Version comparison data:
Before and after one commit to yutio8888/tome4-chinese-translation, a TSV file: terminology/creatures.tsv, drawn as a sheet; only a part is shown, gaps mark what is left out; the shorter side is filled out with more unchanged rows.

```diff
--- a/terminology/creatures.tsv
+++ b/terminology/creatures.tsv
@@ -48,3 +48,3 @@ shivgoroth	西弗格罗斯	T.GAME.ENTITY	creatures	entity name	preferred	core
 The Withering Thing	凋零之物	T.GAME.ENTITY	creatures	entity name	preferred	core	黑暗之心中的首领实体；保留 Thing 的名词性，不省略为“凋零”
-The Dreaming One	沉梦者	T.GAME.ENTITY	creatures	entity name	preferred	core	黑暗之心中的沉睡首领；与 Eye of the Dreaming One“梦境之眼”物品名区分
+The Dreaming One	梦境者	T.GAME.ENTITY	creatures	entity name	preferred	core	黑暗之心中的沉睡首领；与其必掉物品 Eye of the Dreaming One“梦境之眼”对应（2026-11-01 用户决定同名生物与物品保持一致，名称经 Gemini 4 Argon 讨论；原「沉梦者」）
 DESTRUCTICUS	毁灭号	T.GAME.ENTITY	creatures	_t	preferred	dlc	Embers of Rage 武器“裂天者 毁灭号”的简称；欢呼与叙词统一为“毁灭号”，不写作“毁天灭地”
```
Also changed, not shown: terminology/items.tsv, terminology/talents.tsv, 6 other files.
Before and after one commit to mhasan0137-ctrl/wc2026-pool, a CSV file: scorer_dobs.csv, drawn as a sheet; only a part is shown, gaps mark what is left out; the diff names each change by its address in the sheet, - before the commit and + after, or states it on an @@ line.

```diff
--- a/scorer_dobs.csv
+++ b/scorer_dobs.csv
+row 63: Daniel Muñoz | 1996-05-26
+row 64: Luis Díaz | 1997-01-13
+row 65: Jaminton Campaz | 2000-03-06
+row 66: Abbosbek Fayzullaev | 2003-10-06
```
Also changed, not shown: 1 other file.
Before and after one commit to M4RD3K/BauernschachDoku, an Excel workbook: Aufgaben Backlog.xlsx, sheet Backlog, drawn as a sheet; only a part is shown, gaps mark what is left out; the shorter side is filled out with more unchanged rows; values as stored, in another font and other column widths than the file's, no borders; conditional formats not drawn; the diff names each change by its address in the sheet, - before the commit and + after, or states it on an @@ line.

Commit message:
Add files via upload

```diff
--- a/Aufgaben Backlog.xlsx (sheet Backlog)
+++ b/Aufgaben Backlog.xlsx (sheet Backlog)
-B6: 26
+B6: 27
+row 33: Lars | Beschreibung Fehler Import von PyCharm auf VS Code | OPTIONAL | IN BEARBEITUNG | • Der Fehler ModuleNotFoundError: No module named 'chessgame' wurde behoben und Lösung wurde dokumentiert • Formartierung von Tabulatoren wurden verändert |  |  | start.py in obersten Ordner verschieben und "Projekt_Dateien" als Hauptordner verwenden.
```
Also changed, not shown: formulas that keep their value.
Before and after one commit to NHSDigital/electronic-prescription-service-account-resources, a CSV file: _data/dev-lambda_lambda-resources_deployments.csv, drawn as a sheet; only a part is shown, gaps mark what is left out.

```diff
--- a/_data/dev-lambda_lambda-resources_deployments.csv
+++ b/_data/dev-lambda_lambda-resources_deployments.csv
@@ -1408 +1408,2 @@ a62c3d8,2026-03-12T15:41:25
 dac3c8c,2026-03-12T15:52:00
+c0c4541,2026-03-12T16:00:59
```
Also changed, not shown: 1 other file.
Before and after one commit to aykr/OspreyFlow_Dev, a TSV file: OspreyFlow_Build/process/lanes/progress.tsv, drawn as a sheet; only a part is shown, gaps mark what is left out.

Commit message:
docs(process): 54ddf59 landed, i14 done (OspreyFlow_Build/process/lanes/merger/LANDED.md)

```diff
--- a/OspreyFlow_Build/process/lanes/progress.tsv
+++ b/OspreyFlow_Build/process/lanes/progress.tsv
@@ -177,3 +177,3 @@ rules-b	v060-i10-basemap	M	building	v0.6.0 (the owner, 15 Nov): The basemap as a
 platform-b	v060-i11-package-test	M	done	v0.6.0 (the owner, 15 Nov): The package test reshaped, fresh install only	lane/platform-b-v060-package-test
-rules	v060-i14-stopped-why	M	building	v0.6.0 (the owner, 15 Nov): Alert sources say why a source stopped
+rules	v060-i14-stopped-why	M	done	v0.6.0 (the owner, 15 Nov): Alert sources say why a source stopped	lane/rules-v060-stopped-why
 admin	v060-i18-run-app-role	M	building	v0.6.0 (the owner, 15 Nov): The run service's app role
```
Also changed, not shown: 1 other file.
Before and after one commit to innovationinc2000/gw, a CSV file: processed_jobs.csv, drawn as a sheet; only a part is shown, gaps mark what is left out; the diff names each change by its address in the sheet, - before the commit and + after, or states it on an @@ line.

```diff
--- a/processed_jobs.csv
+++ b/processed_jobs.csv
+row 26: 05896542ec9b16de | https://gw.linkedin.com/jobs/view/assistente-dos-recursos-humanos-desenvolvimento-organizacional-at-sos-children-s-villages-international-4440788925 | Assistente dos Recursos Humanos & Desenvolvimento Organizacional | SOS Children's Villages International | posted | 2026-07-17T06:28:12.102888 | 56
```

What you are asked to do. Each entry above, in full, should be output exactly as it reads.

Answer to this exercise.
Before and after one commit to yutio8888/tome4-chinese-translation, a TSV file: terminology/creatures.tsv, drawn as a sheet; only a part is shown, gaps mark what is left out; the shorter side is filled out with more unchanged rows.

```diff
--- a/terminology/creatures.tsv
+++ b/terminology/creatures.tsv
@@ -48,3 +48,3 @@ shivgoroth	西弗格罗斯	T.GAME.ENTITY	creatures	entity name	preferred	core
 The Withering Thing	凋零之物	T.GAME.ENTITY	creatures	entity name	preferred	core	黑暗之心中的首领实体；保留 Thing 的名词性，不省略为“凋零”
-The Dreaming One	沉梦者	T.GAME.ENTITY	creatures	entity name	preferred	core	黑暗之心中的沉睡首领；与 Eye of the Dreaming One“梦境之眼”物品名区分
+The Dreaming One	梦境者	T.GAME.ENTITY	creatures	entity name	preferred	core	黑暗之心中的沉睡首领；与其必掉物品 Eye of the Dreaming One“梦境之眼”对应（2026-11-01 用户决定同名生物与物品保持一致，名称经 Gemini 4 Argon 讨论；原「沉梦者」）
 DESTRUCTICUS	毁灭号	T.GAME.ENTITY	creatures	_t	preferred	dlc	Embers of Rage 武器“裂天者 毁灭号”的简称；欢呼与叙词统一为“毁灭号”，不写作“毁天灭地”
```
Also changed, not shown: terminology/items.tsv, terminology/talents.tsv, 6 other files.
Before and after one commit to mhasan0137-ctrl/wc2026-pool, a CSV file: scorer_dobs.csv, drawn as a sheet; only a part is shown, gaps mark what is left out; the diff names each change by its address in the sheet, - before the commit and + after, or states it on an @@ line.

```diff
--- a/scorer_dobs.csv
+++ b/scorer_dobs.csv
+row 63: Daniel Muñoz | 1996-05-26
+row 64: Luis Díaz | 1997-01-13
+row 65: Jaminton Campaz | 2000-03-06
+row 66: Abbosbek Fayzullaev | 2003-10-06
```
Also changed, not shown: 1 other file.
Before and after one commit to M4RD3K/BauernschachDoku, an Excel workbook: Aufgaben Backlog.xlsx, sheet Backlog, drawn as a sheet; only a part is shown, gaps mark what is left out; the shorter side is filled out with more unchanged rows; values as stored, in another font and other column widths than the file's, no borders; conditional formats not drawn; the diff names each change by its address in the sheet, - before the commit and + after, or states it on an @@ line.

Commit message:
Add files via upload

```diff
--- a/Aufgaben Backlog.xlsx (sheet Backlog)
+++ b/Aufgaben Backlog.xlsx (sheet Backlog)
-B6: 26
+B6: 27
+row 33: Lars | Beschreibung Fehler Import von PyCharm auf VS Code | OPTIONAL | IN BEARBEITUNG | • Der Fehler ModuleNotFoundError: No module named 'chessgame' wurde behoben und Lösung wurde dokumentiert • Formartierung von Tabulatoren wurden verändert |  |  | start.py in obersten Ordner verschieben und "Projekt_Dateien" als Hauptordner verwenden.
```
Also changed, not shown: formulas that keep their value.
Before and after one commit to NHSDigital/electronic-prescription-service-account-resources, a CSV file: _data/dev-lambda_lambda-resources_deployments.csv, drawn as a sheet; only a part is shown, gaps mark what is left out.

```diff
--- a/_data/dev-lambda_lambda-resources_deployments.csv
+++ b/_data/dev-lambda_lambda-resources_deployments.csv
@@ -1408 +1408,2 @@ a62c3d8,2026-03-12T15:41:25
 dac3c8c,2026-03-12T15:52:00
+c0c4541,2026-03-12T16:00:59
```
Also changed, not shown: 1 other file.
Before and after one commit to aykr/OspreyFlow_Dev, a TSV file: OspreyFlow_Build/process/lanes/progress.tsv, drawn as a sheet; only a part is shown, gaps mark what is left out.

Commit message:
docs(process): 54ddf59 landed, i14 done (OspreyFlow_Build/process/lanes/merger/LANDED.md)

```diff
--- a/OspreyFlow_Build/process/lanes/progress.tsv
+++ b/OspreyFlow_Build/process/lanes/progress.tsv
@@ -177,3 +177,3 @@ rules-b	v060-i10-basemap	M	building	v0.6.0 (the owner, 15 Nov): The basemap as a
 platform-b	v060-i11-package-test	M	done	v0.6.0 (the owner, 15 Nov): The package test reshaped, fresh install only	lane/platform-b-v060-package-test
-rules	v060-i14-stopped-why	M	building	v0.6.0 (the owner, 15 Nov): Alert sources say why a source stopped
+rules	v060-i14-stopped-why	M	done	v0.6.0 (the owner, 15 Nov): Alert sources say why a source stopped	lane/rules-v060-stopped-why
 admin	v060-i18-run-app-role	M	building	v0.6.0 (the owner, 15 Nov): The run service's app role
```
Also changed, not shown: 1 other file.
Before and after one commit to innovationinc2000/gw, a CSV file: processed_jobs.csv, drawn as a sheet; only a part is shown, gaps mark what is left out; the diff names each change by its address in the sheet, - before the commit and + after, or states it on an @@ line.

```diff
--- a/processed_jobs.csv
+++ b/processed_jobs.csv
+row 26: 05896542ec9b16de | https://gw.linkedin.com/jobs/view/assistente-dos-recursos-humanos-desenvolvimento-organizacional-at-sos-children-s-villages-international-4440788925 | Assistente dos Recursos Humanos & Desenvolvimento Organizacional | SOS Children's Villages International | posted | 2026-07-17T06:28:12.102888 | 56
```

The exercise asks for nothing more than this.